The traditional Inuit kayak is the precursor of the modern kayak. The earliest Inuit kayaks called “the hunter’s boat” are believed to be 4000 years old.

The traditional Inuit kayak is also known by a number of names including: 

  • umiak 
  • umiaq
  • anyak, among others.  

The first known traditional Inuit umiak was made of dried animal skin and frame by whalebones or driftwood.

After the skin was dried, the fat from the seal was typically used on the seams to make it waterproof.  

Inuit-Kayak-eskimo-boat

Inuit kayaks were the true definition of ultimate craftsmanship gear. The boat was made specifically to suit the height and the size of a person making each kayak a unique creation.

It was said that the early European explorers were dumbfounded by the measurement system used by the Inuit, and it was quite impossible to replicate the kayak. 

In this post about the Inuit kayak, I will take you through a number of questions related to this unique sea boat and attempt to answer them to the best of my knowledge.

Let’s begin.  

What transportation did the Inuit use? 

  • The transportation in the arctic is typically dictated by the season and the condition of the landscape.  
  • Transportation in summer – The short season of summer provides an open area for the Inuit to travel as well as hunt. The Inuit used both the kayak and the umiak for transportation in summer.  

The Eskimo kayak was typically used for hunting, while the umiak was used for transporting people and their belongings.  

  • Transportation in winter – During the winter, the Inuit used sleds called unieks as their primary form of transportation over the ice. These sleds are pulled by dogs.  

Of course, they also resorted to traveling on foot in winter. To make their boots better with gripping, they also attached a crampon or spikes made from animal bones at the bottom.   

Where was the first kayak invented? 

  • The first kayak is believed to have been invented by the arctic tribes, including Inuit, Aleut, and the Yup’ik. The oldest kayaks date back to 1577 and are currently exhibited in the State Museum of Ethnology in Munich, Germany.  

The first kayaks were made out of whalebones or driftwood, which was attributed to the woodless landscape of the arctic.

The frame was covered with animal skin, usually a seal. 

The fat from the same animal was used to coat the length and breadth of the kayak to make it water-resistant.

Sewing of the skin was usually completed by the wife of the hunter. The final touch of tying the skin to keep it in place was done by using a caribou’s sinew.  

What is the difference between a kayak and an umiak? 

  • The main difference between a kayak and an umiak is their size. 

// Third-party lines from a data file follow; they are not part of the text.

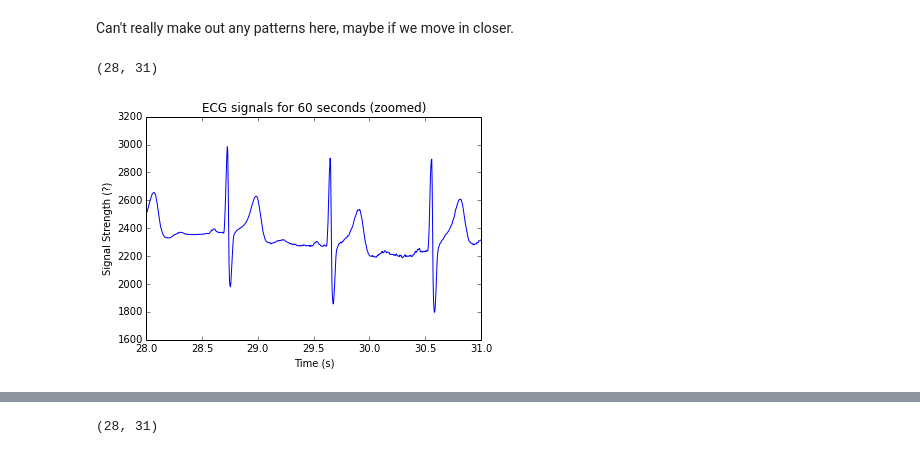
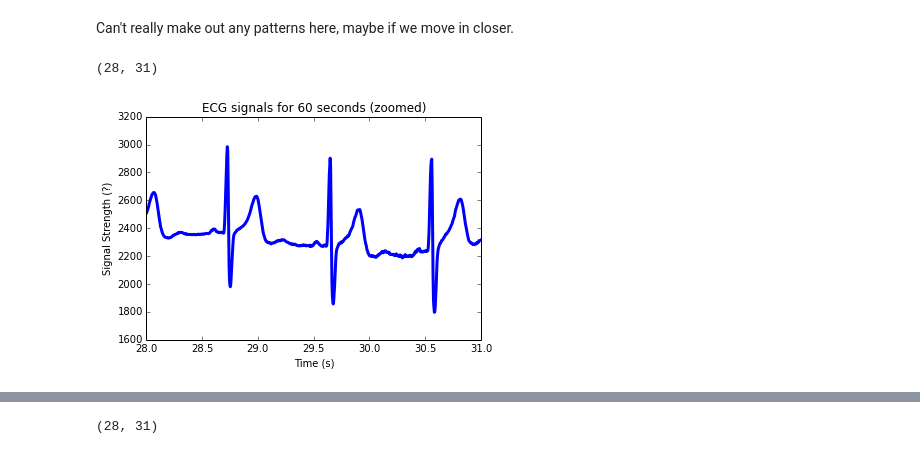
Before and after one commit to zafarali/physiosignal-research, a Jupyter notebook: hrv/hrv_exploration.ipynb, the cells around one changed output, grey strips where cells are left out. Saved outputs shown, nothing was run; the diff lists cells and outputs as text; code cells hidden in the pictures.

```diff
--- a/hrv/hrv_exploration.ipynb
+++ b/hrv/hrv_exploration.ipynb
@@ -25,14 +25,14 @@ plt.ylabel('Signal Strength (?)')
 # %% [markdown]
 Can't really make out any patterns here, maybe if we move in closer.
 # %%
-plt.plot(X, y) # plot the ECG signals
+plt.plot(X, y, 'b-', linewidth=3) # plot the ECG signals
 plt.title('ECG signals for 60 seconds (zoomed)')
 plt.xlabel('Time (s)')
 plt.ylabel('Signal Strength (?)')
 plt.xlim(28,31)
 # %% [output]
 (28, 31)
-[figure, old version]
+[figure, new version]
 # %% [markdown]
 This looks great, quite simillar to the graphic from Wikipedia:
 ![R-R interval](https://upload.wikimedia.org/wikipedia/commons/thumb/c/c1/ECG-RRinterval.svg/375px-ECG-RRinterval.svg.png)
```
Also changed, not shown: parts of 15 cells of this notebook.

Although the name was used interchangeably, there are some significant differences between the two boats. They are: 

  • A kayak is comparatively smaller in size and measures up to 17 feet in length and up to 22 inches in width. On the other hand, an umiak can measure up to 32 feet in length and up to 8 feet in width. 
  • A traditional kayak can carry one person while an umiak can carry up to fifteen persons.  
  • Kayaks are typically used for hunting, while umiaks are used to transport possessions as well as the family for seasonal migration. Umiaks may also be used for hunting, but it was usually for hunting larger games such as whales that require groups of hunters.  
  • Kayaks can be easily paddled and maneuvered on and off the water by a lone hunter. On the other hand, umiaks usually required the men to steer while the women rowed using an Inuit kayak paddle. The Inuit kayak paddles came in many different sizes and shapes.
  • Kayaks are lightweight and can be carried by one person. Umiaks, although not heavy, generally required to be carried by a number of people. Sometimes it was pulled by a sled.  

What is an umiak used for? 

  • The Inuit Umiak was primarily used by the arctic folks as a means of transport while migrating from one camp to the other. Traditionally, the women and the children paddled the umiak during their migration while the men paddled kayaks. This is also the reason why the umiak is sometimes referred to as a ‘woman’s boat.’  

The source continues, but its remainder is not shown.